The beginning of this Memorial Day weekend will find me at the national cemetery in Canton, just as I have been there in each of the six years since it opened. One of my sons, who will be home on leave from the Navy, will be with me. From the parking area, as you come up to the crest of the hill, there is a stone wall bearing the symbols of all the branches of armed service on it – a wall as solid and steadfast as the memories of those who now occupy the ground around it. There are a lot of North Georgia veterans buried there.
That first year, the park was wide open with one small section in which the veterans were buried. In the third year, my master sergeant was buried there after he died in a motorcycle accident. His section is now full, and the cemetery grows by those who have given all. The national cemetery in Canton is a reminder of why freedom is not free. It reminds us that you are never done paying for freedom.
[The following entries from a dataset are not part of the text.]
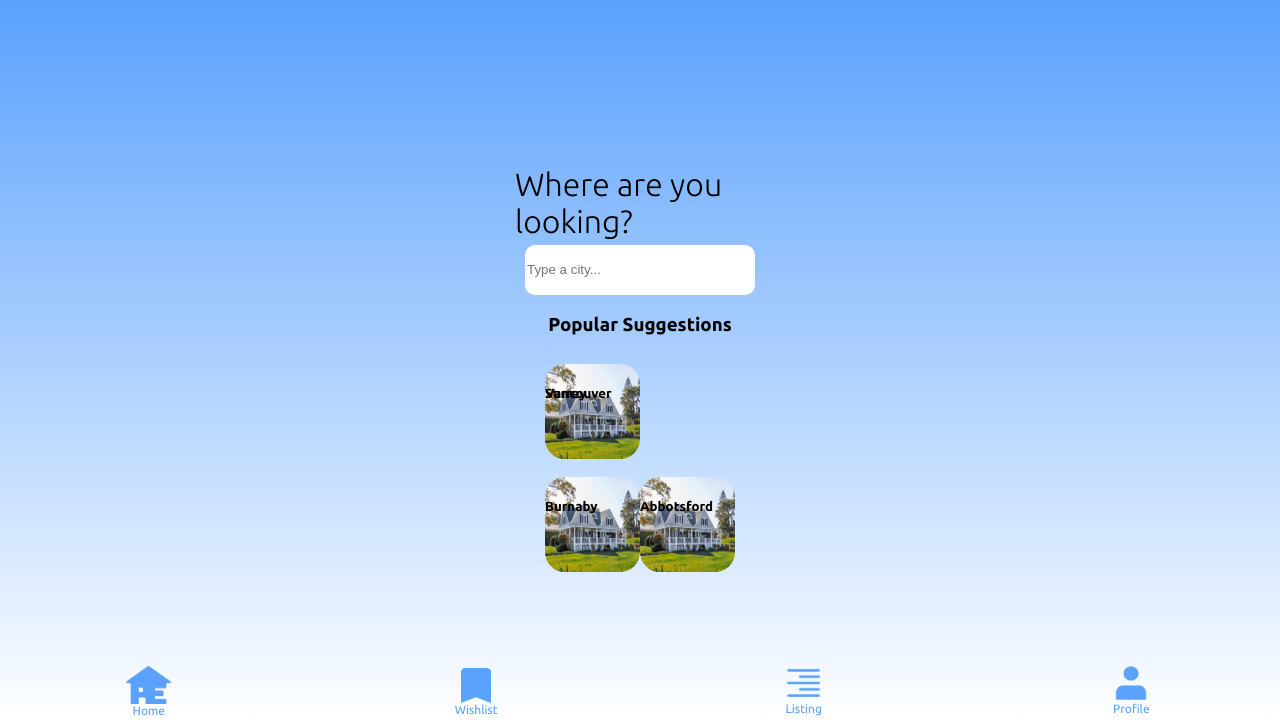
Repository: msyukurrr/realeasy
Page: /listing
These files come from the project's save history. The page is drawn as it stood at one moment and after a run of saves; the edit follows.
The browser window is 1280 px wide. The pictures show the whole page.
The project was rebuilt for these pictures with package versions that can differ from the ones it lists, and the page was loaded fresh each time. The framework's server and built-in components were replaced by stand-ins that run in the browser. Also part of the build but not shown: next.config.js, components/Button.js.

Above is the page before, as saved 2023-01-27 20:39:23.

### pages/listing.js
import Heading from "../components/Heading";
import NavBar from "../components/NavBar";
import styles from "../styles/Home.module.css"
import MainButton from "../components/Button.js";
import styled from "styled-components";



export default function Listing({

}){
    return(
        <><div className={styles.listing}>

        <Heading headingtxt="Where are you looking?"/>

        <input placeholder="Type a city..." style={{width:230, height:50, borderRadius:10, backgroundColor:"white", border:'transparent'}}></input>

        <h3>Popular Suggestions</h3>

    <div>

        <div style={{display:'flex', flexDirection:'row', paddingTop:10, paddingBottom:15}}>
            <div>
                <h5 style={{display:'flex', position:'absolute'}}>Vancouver</h5>

            </div>

            <div>
                <h5 style={{display:'flex', position:'absolute'}}>Surrey</h5>
                <img src="house.png" style={{width:95, height:95, borderRadius:20}}/>

            </div>
        </div>

        <div style={{display:'flex', flexDirection:'row'}}>
            <div>
                <h5 style={{display:'flex', position:'absolute'}}>Burnaby</h5>
                <img src="house.png" style={{width:95, height:95, borderRadius:20}}/>

            </div>

            <div>
                <h5 style={{display:'flex', position:'absolute'}}>Abbotsford</h5>
                <img src="house.png" style={{width:95, height:95, borderRadius:20}}/>

            </div>
        </div>

    </div>






        </div>
        <NavBar></NavBar>

        </>
    )
}

### styles/globals.css
@import url('https://fonts.googleapis.com/css2?family=Ubuntu:ital,wght@0,300;0,400;0,500;0,700;1,300;1,400;1,500;1,700&display=swap');

html,
body {
  padding: 0;
  margin: 0;
  font-family: "Ubuntu", sans-serif;
  background-color: #E6EEF8;
}

a {
  color: inherit;
  text-decoration: none;
}

* {
  box-sizing: border-box;
}

@media (prefers-color-scheme: dark) {
  html {
    color-scheme: dark;
  }
  body {
    color: white;
    background: E6EEF8;
  }
}

### components/Heading.js
import styled from "styled-components";

const Container = styled.div`
display: flex;
margin-left: 50px;
width: 300px;
height: 100px;

`

const Word = styled.h1`

color: ${props=>props.color};
font-weight: ${props=>props.fontweight};
`

export default function Heading({
    h1="Recommended by people around you",
    fw="300",
    color="#5AA1FD",
    headingtxt="Recommended by people around you"
}){
    return<>
    <Container>
    <Word fontweight={fw}
    >{headingtxt}</Word>
    </Container>
    </>
}

### components/NavBar.js
import styled from "styled-components";
import Link from "next/link";

const NavBarCont = styled.div`
position: fixed;
bottom: 0;
width: 100%;
`
const NavCont = styled.nav`
display: flex;
justify-content: space-around;
width: 100%;
background-color: transparent;
height: 60px;
`
const HomeCont = styled.div`
width: 50px;
height: 50px;
display:flex;
flex-direction: column;
justify-content: center;
align-items: center;
margin-top: ${props=>props.margintop};
`
const WishlistCont = styled.div`
width: 50px;
height: 50px;
display:flex;
flex-direction: column;
justify-content: center;
align-items: center;
margin-left: 30px;
margin-top: ${props=>props.margintop};
margin-bottom: ${props=>props.marginbottom};
`
const ListingCont = styled.div`
width: 50px;

display:flex;
flex-direction: column;
justify-content: center;
align-items: center;
margin-left: 30px;
margin-top: ${props=>props.margintop};
`
const ProfileCont = styled.div`
display:flex;
margin-left: 30px;
margin-top: ${props=>props.margintop};
`

const Icon = styled.img`
display: flex;
justify-content: center;
height: ${props=>props.height};
width: ${props=>props.width};
display: flex;
`

const NavList = styled.span`
display: flex;
align-self: center;
color: #5AA1FD;
font-size: 12px;
`


export default function NavBar({
    mt="5px",
    mb=""
}){
    return <NavBarCont>
    <NavCont>
        <Link href="/">
            <HomeCont margintop="6px">
                <Icon src='./logo.png' height="45px" width="45px"/>
                <NavList>Home</NavList>
            </HomeCont>
        </Link>
        <Link href="/wishlist">
            <WishlistCont margintop="7px">
                <Icon src='./wishlist.png' height="35px" width="30px"></Icon>
                <NavList>Wishlist</NavList>
            </WishlistCont>
        </Link>
        <Link href="/listing">
            <ListingCont margintop="4px">
                <Icon src='./listing.png' height="38px" width="45px"></Icon>
                <NavList>Listing</NavList>
            </ListingCont>
        </Link>
        <Link href="/profile">
            <ListingCont margintop="4px">
                <Icon src='./user.png' height="38px" width="40px"></Icon>
                <NavList>Profile</NavList>
            </ListingCont>
        </Link>
    </NavCont>
    </NavBarCont>
}

### styles/Home.module.css
.container {
  padding: 0 2rem;
}

.main {
  min-height: 100vh;
  padding: 4rem 0;
  flex: 1;
  display: flex;
  flex-direction: column;
  justify-content: center;
  align-items: center;
}


.listing {
  min-height: 100vh;
  padding: 4rem 0;
  flex: 1;
  display: flex;
  flex-direction: column;
  justify-content: center;
  align-items: center;
  background-image: linear-gradient(#5AA1FD, white);
}

.footer {
  display: flex;
  flex: 1;
  padding: 2rem 0;
  border-top: 1px solid #eaeaea;
  justify-content: center;
  align-items: center;
}

.footer a {
  display: flex;
  justify-content: center;
  align-items: center;
  flex-grow: 1;
}

.title a {
  color: #0070f3;
  text-decoration: none;
}

.title a:hover,
.title a:focus,
.title a:active {
  text-decoration: underline;
}

.title {
  margin: 0;
  line-height: 1.15;
  font-size: 4rem;
}

.title,
.description {
  text-align: center;
}

.description {
  margin: 4rem 0;
  line-height: 1.5;
  font-size: 1.5rem;
}

.code {
  background: #fafafa;
  border-radius: 5px;
  padding: 0.75rem;
  font-size: 1.1rem;
  font-family: Menlo, Monaco, Lucida Console, Liberation Mono, DejaVu Sans Mono,
    Bitstream Vera Sans Mono, Courier New, monospace;
}

.grid {
  display: flex;
  align-items: center;
  justify-content: center;
  flex-wrap: wrap;
  max-width: 800px;
}

.card {
  margin: 1rem;
  padding: 1.5rem;
  text-align: left;
  color: inherit;
  text-decoration: none;
  border: 1px solid #eaeaea;
  border-radius: 10px;
  transition: color 0.15s ease, border-color 0.15s ease;
  max-width: 300px;
}

.card:hover,
.card:focus,
.card:active {
  color: #0070f3;
  border-color: #0070f3;
}

.card h2 {
  margin: 0 0 1rem 0;
  font-size: 1.5rem;
}

.card p {
  margin: 0;
  font-size: 1.25rem;
  line-height: 1.5;
}

.logo {
  height: 1em;
  margin-left: 0.5rem;
}

@media (max-width: 600px) {
  .grid {
    width: 100%;
    flex-direction: column;
  }
}

@media (prefers-color-scheme: dark) {
  .card,
  .footer {
    border-color: #222;
  }
  .code {
    background: #111;
  }
  .logo img {
    filter: invert(1);
  }
}

Loaded but not shown: pages/_app.js (common file)

After the next 3 saves:
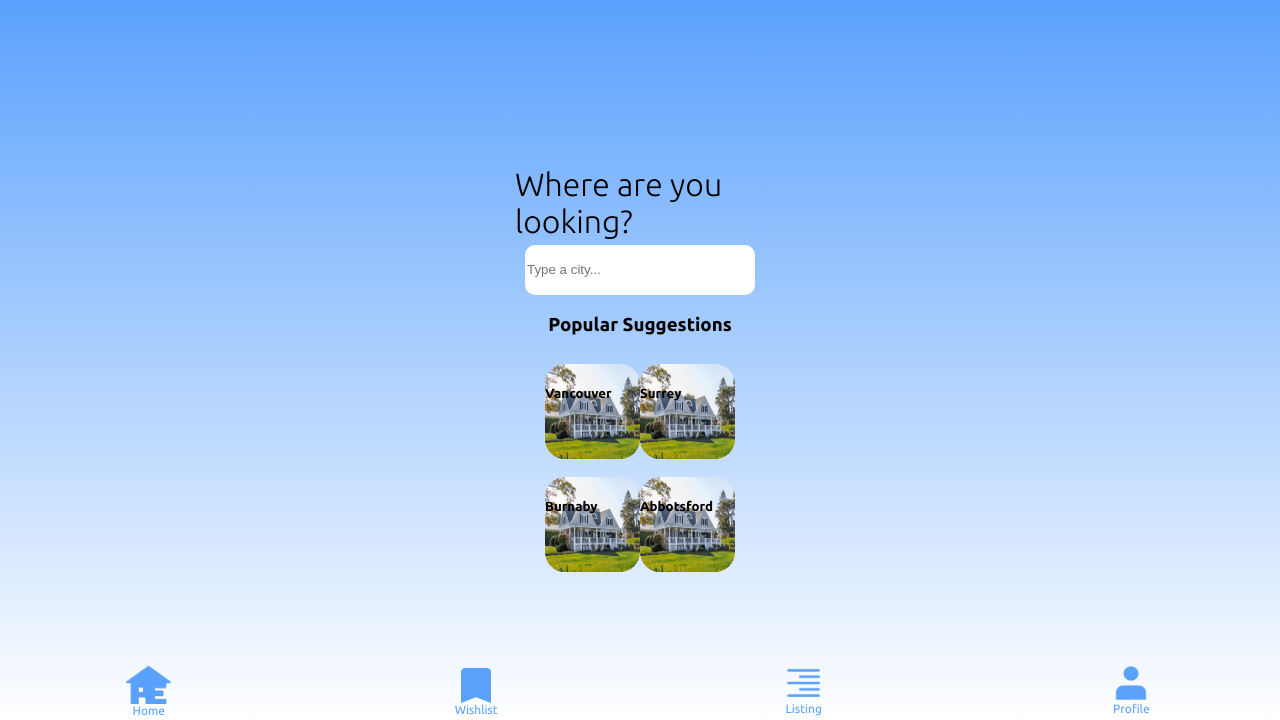
The 3 saves are shown as one change because they came seconds apart.
The last was saved 12 s later.
--- a/pages/listing.js
+++ b/pages/listing.js
@@ -23,6 +23,7 @@ export default function Listing({
         <div style={{display:'flex', flexDirection:'row', paddingTop:10, paddingBottom:15}}>
             <div>
                 <h5 style={{display:'flex', position:'absolute'}}>Vancouver</h5>
+                <img src="house.png" style={{width:95, height:95, borderRadius:20}}/>
 
             </div>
Not all veterans are buried in national cemeteries. One member of my family is still with the U.S.S. Arizona, as he went down with the ship in Pearl Harbor. My family’s history is dedicated to service. There is going to come a time, sooner or later, that I know one of my children who is serving, or even myself, will be a permanent resident in that cemetery. I should hope no one in the next generation will forget, that they will carry the torch and remember our efforts to serve the Constitution, and our examples for our family to follow – and they will set an example for their own families.
Memorial Day is also a remembrance of those who are currently serving, putting their lives on the line every day, ensuring that our flag does not fall. Every day I work with service members, on and off duty. Our citizen soldiers are here in our communities. That morning we will remember those who have given all, as well as those who walk among us today. We remember and honor the sacrifice they are still making.
As I serve as the Public Affairs officer for the unit that day, I will be walking among the crowds and thanking the individuals and family members. Last year, I met several widowed women under the age of 25 with children, as well as those who had been married for years. I met supporters, Patriot Riders, and people that understand that tradition is important. And by honoring that tradition, we remind each generation of the sacrifices from the previous generation.
We will remember the examples of service of these families that are dedicated to the Constitution and the meaning of freedom. My son and I will remember our relatives that have passed before us and honor them this day, as we honor every veteran that has served.
You do not need to have a family member buried in the national cemetery to come to Canton next Saturday morning – this recognition is open to the public. I invite you to join us in the remembrance of those who have served and sacrificed.